Road to nowhere: the global refugee crisis
Several countries have agreed to accept a larger number of refugees but many have rejected them as well. Photograph: (Others)
The line-ups in the dispensary were snaking through the camp. Kids were screaming and playing in the dirt. Some queued up outside the tents to collect food supplies; others stood in a file to get water. These people had gathered there to get basic amenities because they had no way to buy them or earn them. There were millions who had been displaced by the fighting in Afghanistan. We stood there looking at the size of this calamity and wondered how this would ever get resolved. This was at the Jalozai camp near Peshawar in Pakistan in 2002.
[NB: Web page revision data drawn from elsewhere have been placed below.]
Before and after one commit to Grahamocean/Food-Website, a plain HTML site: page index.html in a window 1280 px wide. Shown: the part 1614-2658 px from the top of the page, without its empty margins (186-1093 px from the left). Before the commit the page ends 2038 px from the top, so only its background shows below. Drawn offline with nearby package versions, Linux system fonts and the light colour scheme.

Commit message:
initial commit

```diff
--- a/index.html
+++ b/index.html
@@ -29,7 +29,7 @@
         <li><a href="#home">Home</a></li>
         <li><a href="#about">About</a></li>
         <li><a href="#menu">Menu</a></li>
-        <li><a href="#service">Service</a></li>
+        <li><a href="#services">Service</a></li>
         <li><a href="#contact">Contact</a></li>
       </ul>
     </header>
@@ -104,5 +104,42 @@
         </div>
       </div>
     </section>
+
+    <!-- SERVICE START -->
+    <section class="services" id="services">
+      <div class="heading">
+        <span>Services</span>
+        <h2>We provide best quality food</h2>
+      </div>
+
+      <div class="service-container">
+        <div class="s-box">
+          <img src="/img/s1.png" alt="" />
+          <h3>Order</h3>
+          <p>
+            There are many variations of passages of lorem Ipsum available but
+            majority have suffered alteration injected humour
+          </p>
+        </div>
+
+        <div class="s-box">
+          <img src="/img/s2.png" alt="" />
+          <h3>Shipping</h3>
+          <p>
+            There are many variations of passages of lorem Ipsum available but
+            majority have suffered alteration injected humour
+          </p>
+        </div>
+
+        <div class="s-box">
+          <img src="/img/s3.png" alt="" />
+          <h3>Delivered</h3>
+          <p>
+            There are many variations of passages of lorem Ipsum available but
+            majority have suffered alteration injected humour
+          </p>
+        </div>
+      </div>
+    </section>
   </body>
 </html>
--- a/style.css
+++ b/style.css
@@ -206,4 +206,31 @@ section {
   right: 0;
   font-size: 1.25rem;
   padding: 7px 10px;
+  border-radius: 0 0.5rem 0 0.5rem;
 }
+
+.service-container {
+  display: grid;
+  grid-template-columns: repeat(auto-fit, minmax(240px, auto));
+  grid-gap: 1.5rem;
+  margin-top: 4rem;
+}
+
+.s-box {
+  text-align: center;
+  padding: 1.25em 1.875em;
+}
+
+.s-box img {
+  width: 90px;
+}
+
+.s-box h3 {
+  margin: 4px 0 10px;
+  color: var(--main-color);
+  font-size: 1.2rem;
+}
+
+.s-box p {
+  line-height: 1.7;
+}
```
Almost a decade later, I went back to another camp near Jalozai. By then, Jalozai had shut down. This camp mostly had internally displaced people from Waziristan, living under plastic sheets in what they called their homes. Some of them who were more entrepreneurial had moved out. Some found jobs and some had set-up businesses starting afresh in their new country.
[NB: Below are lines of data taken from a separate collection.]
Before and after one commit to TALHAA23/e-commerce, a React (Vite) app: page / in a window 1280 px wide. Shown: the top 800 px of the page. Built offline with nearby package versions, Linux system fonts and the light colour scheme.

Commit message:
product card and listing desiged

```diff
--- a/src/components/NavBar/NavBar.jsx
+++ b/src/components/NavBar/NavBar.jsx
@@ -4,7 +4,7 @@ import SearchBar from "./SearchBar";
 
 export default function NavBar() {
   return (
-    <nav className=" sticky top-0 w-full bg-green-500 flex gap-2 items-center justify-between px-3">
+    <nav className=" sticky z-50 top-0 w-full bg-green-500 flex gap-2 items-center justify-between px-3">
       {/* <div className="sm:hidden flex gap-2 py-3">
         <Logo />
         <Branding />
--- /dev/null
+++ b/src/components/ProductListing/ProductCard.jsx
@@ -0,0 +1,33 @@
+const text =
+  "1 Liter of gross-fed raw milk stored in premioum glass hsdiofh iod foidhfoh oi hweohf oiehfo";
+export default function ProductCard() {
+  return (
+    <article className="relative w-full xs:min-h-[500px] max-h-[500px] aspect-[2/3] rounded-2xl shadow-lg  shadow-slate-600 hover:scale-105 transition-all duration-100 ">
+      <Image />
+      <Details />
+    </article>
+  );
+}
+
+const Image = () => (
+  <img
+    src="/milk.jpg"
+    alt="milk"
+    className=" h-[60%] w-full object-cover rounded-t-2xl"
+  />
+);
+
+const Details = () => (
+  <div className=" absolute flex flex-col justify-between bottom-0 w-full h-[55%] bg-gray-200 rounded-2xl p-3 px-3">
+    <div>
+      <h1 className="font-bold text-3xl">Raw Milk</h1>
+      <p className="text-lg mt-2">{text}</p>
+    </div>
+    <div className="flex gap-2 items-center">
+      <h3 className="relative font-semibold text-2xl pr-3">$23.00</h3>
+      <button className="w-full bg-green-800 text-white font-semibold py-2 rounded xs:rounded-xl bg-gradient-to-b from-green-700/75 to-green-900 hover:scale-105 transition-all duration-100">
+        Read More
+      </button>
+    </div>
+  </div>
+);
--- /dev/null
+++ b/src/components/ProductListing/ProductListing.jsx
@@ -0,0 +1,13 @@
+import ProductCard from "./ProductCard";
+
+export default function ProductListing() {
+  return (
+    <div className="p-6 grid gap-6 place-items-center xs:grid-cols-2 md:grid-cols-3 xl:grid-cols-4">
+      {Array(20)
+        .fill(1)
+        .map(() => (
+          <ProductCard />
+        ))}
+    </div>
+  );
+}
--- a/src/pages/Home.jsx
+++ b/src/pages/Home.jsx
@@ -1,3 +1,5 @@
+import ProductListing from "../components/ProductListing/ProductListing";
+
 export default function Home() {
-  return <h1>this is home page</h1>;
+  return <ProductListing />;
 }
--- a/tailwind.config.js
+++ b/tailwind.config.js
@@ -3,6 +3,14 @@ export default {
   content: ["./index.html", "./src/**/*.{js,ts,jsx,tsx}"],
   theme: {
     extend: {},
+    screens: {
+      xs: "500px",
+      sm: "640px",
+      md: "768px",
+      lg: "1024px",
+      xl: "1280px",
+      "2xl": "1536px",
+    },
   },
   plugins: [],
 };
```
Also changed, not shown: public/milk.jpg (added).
Unimaginable size of refugees
Over the past decades, the number of refugees has grown acutely. Every minute, 24 people are displaced in this world. Somebody loses one's home, community and way of life. Official figures tell that 98,400 among the displaced population are unaccompanied or are children who have been separated from their families.
Leaving behind one’s home and security are traumatic enough but not having a friend, parent or a relative in the journey to unknown places is scary. The challenge for the children is even more as many get sexually abused. They are scarred for the rest of their lives.
In 2015, one in every 113 people were displaced globally from their homes because of conflict and persecution. Three countries — Syria, Afghanistan and Somalia — produce half of the world’s refugees. The most startling fact is that about 86 per cent of the world’s refugees live in developing countries. In the developing world, where the majority of its own citizens don’t have access to basic amenities like clean drinking water, houses and jobs, we can imagine what the living conditions of the refugees would be.
Psychological impact of being a refugee
The relationship between the governed and the government is a fascinating one. Whether democracy or dictatorship, the governed put trust in their government. They believe that this trust would give them security and opportunity to lead a normal life with their own people. Being labeled a migrant or a refugee puts one's statehood and identity always in question. There are more than 30,000 Rohingya Muslim refugees in one of the refugee camps in Delhi. While talking to them, one realises that they are always questioning their identity. They feel that they belong nowhere. On the one hand, they are being persecuted in their homeland. On the other hand in their host country, they don’t feel a sense of belonging.
Someone who becomes a refugee doesn’t want to stay in that condition; they are always vulnerable in a foreign land. Cultural integration in the host country is not easy. Even if they stay in their host countries for generations and finally manage to carve out a new life in the new land, there is always the fear of repatriation. After the 1980 war between the Soviet Union and Afghanistan, several Afghans came to Pakistan as refugees. Over the years, they built their life, home and community in Pakistan. But, now the government of Pakistan is repatriating them. They have been given a deadline till the end of this year to return. Even if some want to stay back, they can’t as they suffer harassment at the hands of Pakistani Police.
The refugees have to go through deep psychological distress. They are at risk of developing mental health problems due to their traumatic experiences. They are uprooted from their habitat and face adjustment difficulties in the new country, such as language, occupational problems, and cultural conflict. Uprooting creates culture shock resulting in psychological and mental stress, thus impacting an individual well-being.
However, studies have shown that much of the depression and anxiety of refugees can be alleviated if they can keep family ties somewhat intact and can develop social networks with others from their culture. The stress does not end with the current refugees. It passes onto the children as well, even if they are born into the new environment. Every boy and girl have aspirations and expectations. However, the conditions in refugee camps are so dismal that there is hardly any scope for receiving education, which aggravates the psychological distress in children.
It’s a permanent crisis
Several countries have agreed to accept a larger number of refugees but many have rejected them as well. Thirty-one US states have rejected the idea of accepting refugees. But we have to continuously remind ourselves that we shouldn’t be creating conditions that will push more people out of their homes and countries. Instead, there should be a concerted effort to end the turmoil. Meanwhile, let’s make these populations feel at home.
Sometimes, circumstances are such that people are relieved to leave their native places and move to new ones. Muthi camp that I visited in Jammu of Kashmiri in 2007-2008, people were relieved to escape from Kashmir where their women were being gang raped by their Muslims neighbours right in front of their eyes. Traumatised by such events, they preferred to leave and never return. They have established new homes around the world. So sometimes there may not be a choice but to leave and become a refugee or just create a new home in some place else. The idea should be to help create the circumstance for populations to find safe havens.
We often come across the term ‘conflict management’ in writings and articles. Lately, it seems that the word is almost being over-used. Conflicts can be managed for decades but they don’t end the war. What is needed is conflict resolution. We need to resolve and end the conflicts so that people are no longer displaced.